On both death certificates it listed Aguilar’s family as being from Mexico. Digging deeper, Aguilar discovered his grandmother is originally from Mexico City, and great grandmother is from Villa de Juárez in Nuevo León. His grandfather also originated from Nuevo León, specifically Apodaca.
Ever since the age of 21, Aguilar has been showcasing the art of Navajo and Aztec heritage. It’s important for him to showcase due to so many before him not being able to.
“I believe that’s monumental to me, because it’s not just for me, it’s for our whole generation,” said Aguilar. “You know, we’re the ones that are taking the stand right now for who we are as First Nations people, and sadly enough First Nations culture has been one of the most oppressed cultures in the history of the United States.”
Even though there are seven nations of Aztec people, according to Aguilar, none of the seven are recognized by the United States Government. In fact, Aguilar states, there are more than 2,000 nations from coast to coast, but only 500 of the nations have federal recognition.
“So for myself being a First Nations from Mexico, we have to stand up for who we are here, culturally.”
For people who may be Native and want to embrace the heritage, the recommendation by Aguilar is to attend a powwow. The closest one to Aguilar’s knowledge is in Sedalia every July.
“There are a lot of elders there who go to powwow, so the best sources of information are primary sources of information. You can read books, you can watch movies, you can watch documentaries and you’re going to learn some things, but it’s not going to compare to sitting down with those old ones.”
There’s also a Facebook group called Gateway American Indian Community, which Aguilar calls a wonderful outlet for people who want to be involved.

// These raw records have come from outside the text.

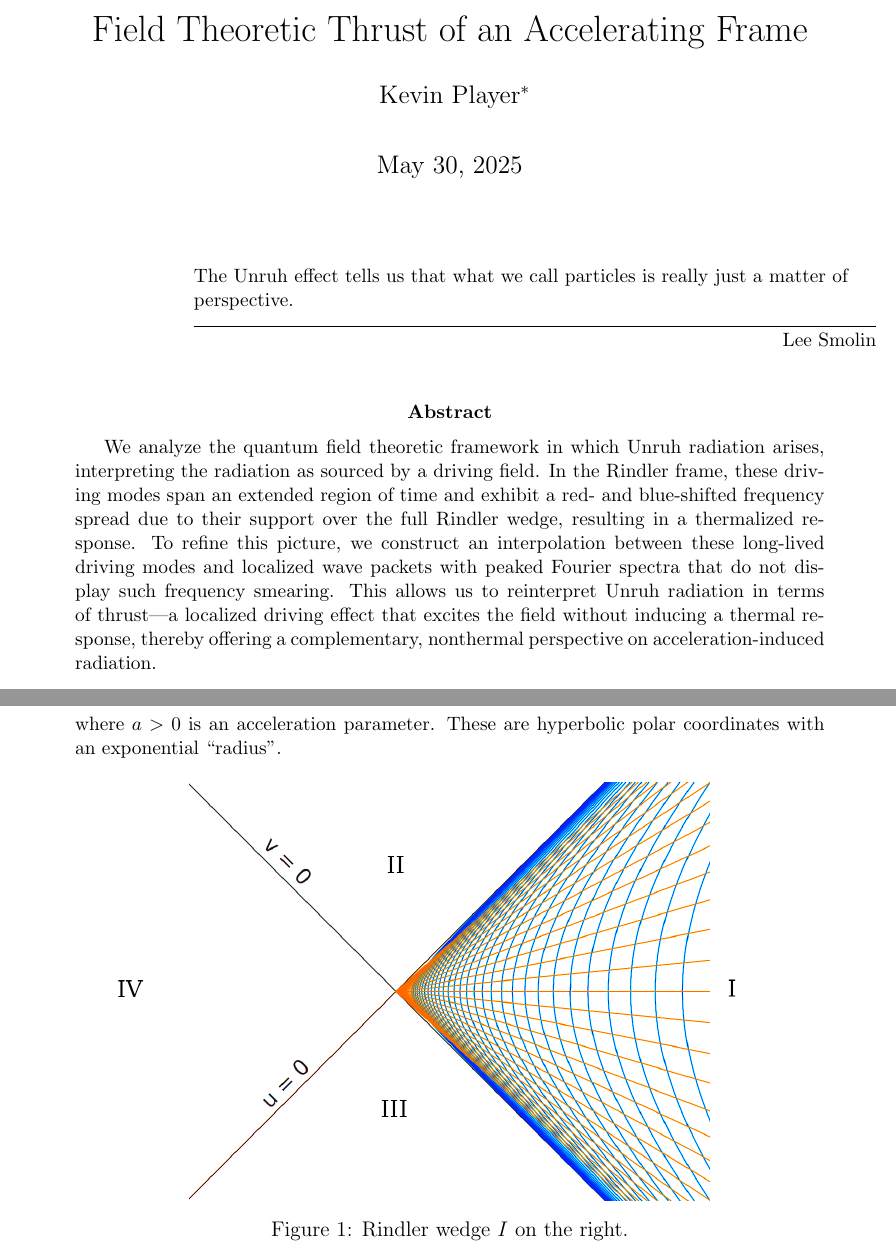
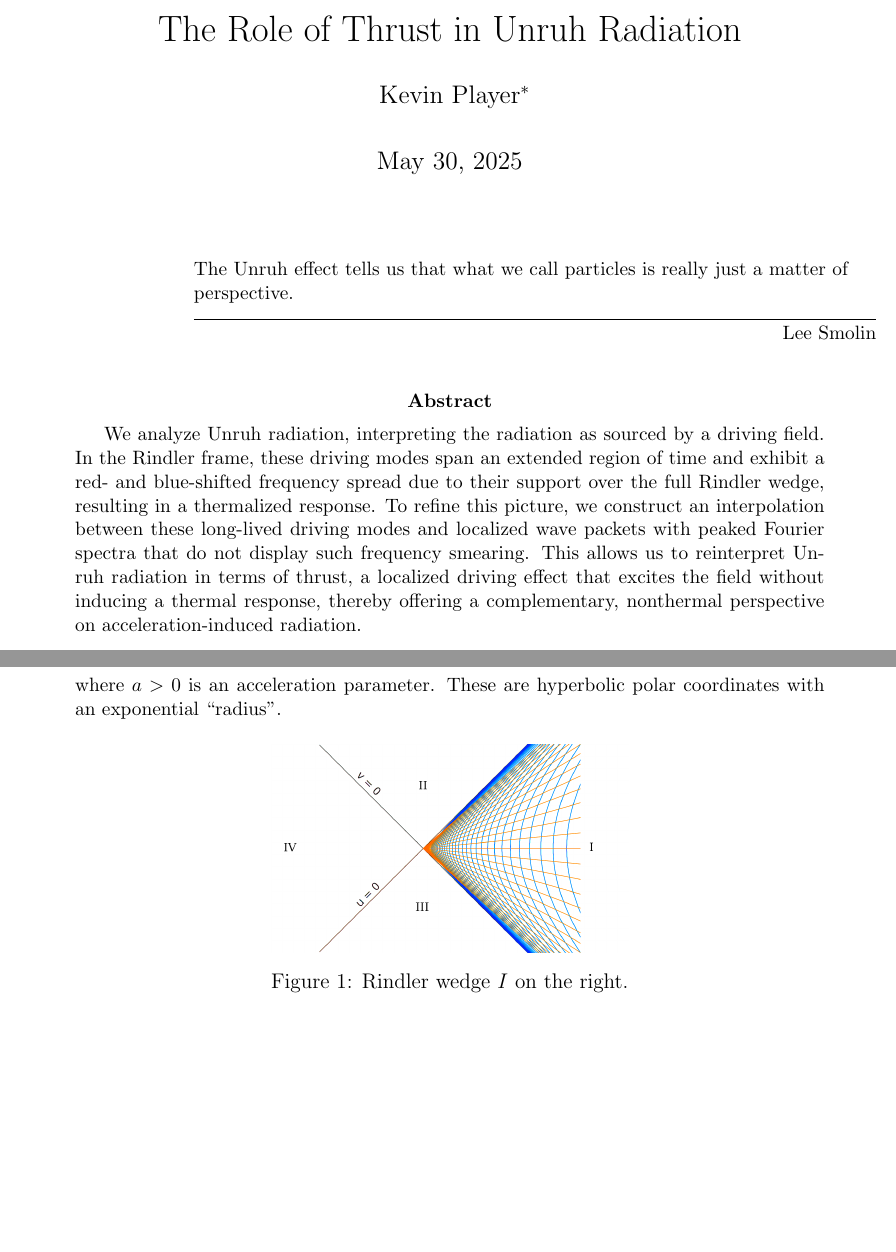
Before and after one commit to kjplaye/thrust_paper, a LaTeX document (thrust.tex): two parts of pages 1 and 2 of 8, joined at a grey line, cut at the place of the change, the shorter picture padded with empty space. Compiled offline with pdfLaTeX.

Commit message:
Adjust pictures and abstract

```diff
--- a/thrust.tex
+++ b/thrust.tex
@@ -27,14 +27,14 @@
 \begin{document}
 
 %title and author details
-\title{Field Theoretic Thrust of an Accelerating Frame}
+\title{The Role of Thrust in Unruh Radiation}
 \author[1]{Kevin Player\footnote{kplaye@gmail.com}}
 
 \maketitle
 
 \epigraph{The Unruh effect tells us that what we call particles is really just a matter of perspective.}{Lee Smolin}
 
-\abstract{We analyze the quantum field theoretic framework in which Unruh radiation arises, interpreting the radiation as sourced by a driving field. In the Rindler frame, these driving modes span an extended region of time and exhibit a red- and blue-shifted frequency spread due to their support over the full Rindler wedge, resulting in a thermalized response. To refine this picture, we construct an interpolation between these long-lived driving modes and localized wave packets with peaked Fourier spectra that do not display such frequency smearing. This allows us to reinterpret Unruh radiation in terms of thrust—a localized driving effect that excites the field without inducing a thermal response, thereby offering a complementary, nonthermal perspective on acceleration-induced radiation.}
+\abstract{We analyze Unruh radiation, interpreting the radiation as sourced by a driving field. In the Rindler frame, these driving modes span an extended region of time and exhibit a red- and blue-shifted frequency spread due to their support over the full Rindler wedge, resulting in a thermalized response. To refine this picture, we construct an interpolation between these long-lived driving modes and localized wave packets with peaked Fourier spectra that do not display such frequency smearing. This allows us to reinterpret Unruh radiation in terms of thrust, a localized driving effect that excites the field without inducing a thermal response, thereby offering a complementary, nonthermal perspective on acceleration-induced radiation.}
 
 \section{Introduction}
 We first present some notation and review the Unruh effect in section 2.  We then introduce a source in section 3 that exactly captures the particle creation in the cross term of the Bogoliubov transform for Rindler modes extended to Minkowski spave.  In section 4,  we interpolate between the eternal Rindler mode source to a more localized wave packet version, and in section 5 we interpret the results.
@@ -89,7 +89,7 @@ where $a>0$ is an acceleration parameter. These are hyperbolic polar coordinates
 
 \begin{figure}[h]
 \centering
-\includegraphics[scale=0.4]{rindler_w.png}
+\includegraphics[scale=0.2]{rindler_w.png}
 \caption{Rindler wedge $I$ on the right.}
 \label{rindlerw}
 \end{figure}
```
Also changed, not shown: thrust.pdf, thrust.tex (2 more changed lines).
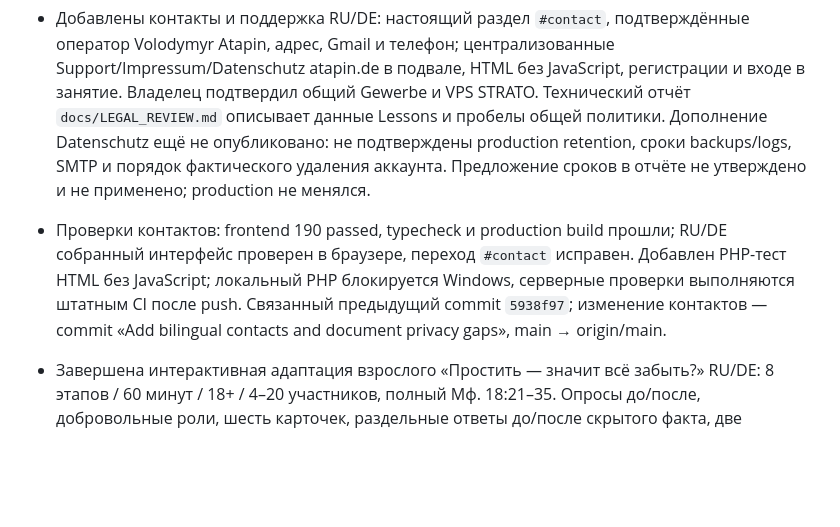
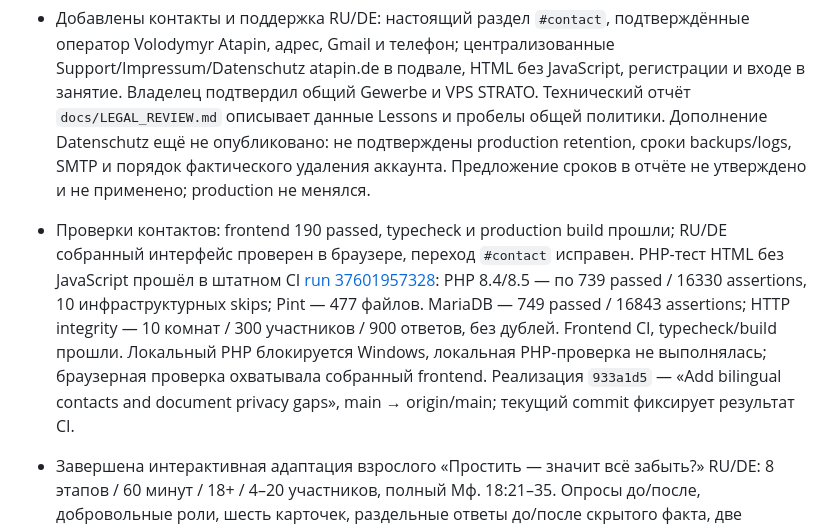
Before and after one commit to VAtapin/lessons, a Markdown page: PROJECT_STATUS.md, the part around the change. Rendered like a GitHub page; blank space fills up the shorter version.

Commit message:
Record successful contact CI verification

```diff
--- a/PROJECT_STATUS.md
+++ b/PROJECT_STATUS.md
@@ -5,7 +5,7 @@
 ## Реализовано
 
 - Добавлены контакты и поддержка RU/DE: настоящий раздел `#contact`, подтверждённые оператор Volodymyr Atapin, адрес, Gmail и телефон; централизованные Support/Impressum/Datenschutz atapin.de в подвале, HTML без JavaScript, регистрации и входе в занятие. Владелец подтвердил общий Gewerbe и VPS STRATO. Технический отчёт `docs/LEGAL_REVIEW.md` описывает данные Lessons и пробелы общей политики. Дополнение Datenschutz ещё не опубликовано: не подтверждены production retention, сроки backups/logs, SMTP и порядок фактического удаления аккаунта. Предложение сроков в отчёте не утверждено и не применено; production не менялся.
-- Проверки контактов: frontend 190 passed, typecheck и production build прошли; RU/DE собранный интерфейс проверен в браузере, переход `#contact` исправен. Добавлен PHP-тест HTML без JavaScript; локальный PHP блокируется Windows, серверные проверки выполняются штатным CI после push. Связанный предыдущий commit `5938f97`; изменение контактов — commit «Add bilingual contacts and document privacy gaps», main → origin/main.
+- Проверки контактов: frontend 190 passed, typecheck и production build прошли; RU/DE собранный интерфейс проверен в браузере, переход `#contact` исправен. PHP-тест HTML без JavaScript прошёл в штатном CI [run 37601957328](https://github.com/VAtapin/lessons/actions/runs/37601957328): PHP 8.4/8.5 — по 739 passed / 16330 assertions, 10 инфраструктурных skips; Pint — 477 файлов. MariaDB — 749 passed / 16843 assertions; HTTP integrity — 10 комнат / 300 участников / 900 ответов, без дублей. Frontend CI, typecheck/build прошли. Локальный PHP блокируется Windows, локальная PHP-проверка не выполнялась; браузерная проверка охватывала собранный frontend. Реализация `933a1d5` — «Add bilingual contacts and document privacy gaps», main → origin/main; текущий commit фиксирует результат CI.
 
 
 - Завершена интерактивная адаптация взрослого «Простить — значит всё забыть?» RU/DE: 8 этапов / 60 минут / 18+ / 4–20 участников, полный Мф. 18:21–35. Опросы до/после, добровольные роли, шесть карточек, раздельные ответы до/после скрытого факта, две практические беседы и личный бумажный итог; молитва добровольна. Installer `lessons:install-adult-forgiveness` атомарно устанавливает каталог и 37 общих блоков, повторяется без дублей и защищает опубликованные receipts. Подростковый урок не заменяется. Восемь исходных изображений добавлены в медиатеку (374), по пять downloads RU/DE; исходные DOCX/PDF/PPTX не менялись. Содержательная сверка в `docs/LESSON_READINGS_CHECK.md`: существенных расхождений нет; уточнены полнота милости от сердца, контекст и происхождение немецкого чтения. Всего 24 самостоятельные темы, 25 интерактивных карточек, 297 этапов.
```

The Desloge Chamber has many upcoming events planned, including the Small Business Bingo on Nov. 26, and the Jingle Bell 5K Run on Dec. 3. The next Chamber meeting is set for Dec. 6 at noon, at the Lincoln Street Event Center.
Danielle Thurman is a reporter for the Daily Journal and can be contacted at email@example.com or 573-518-3616.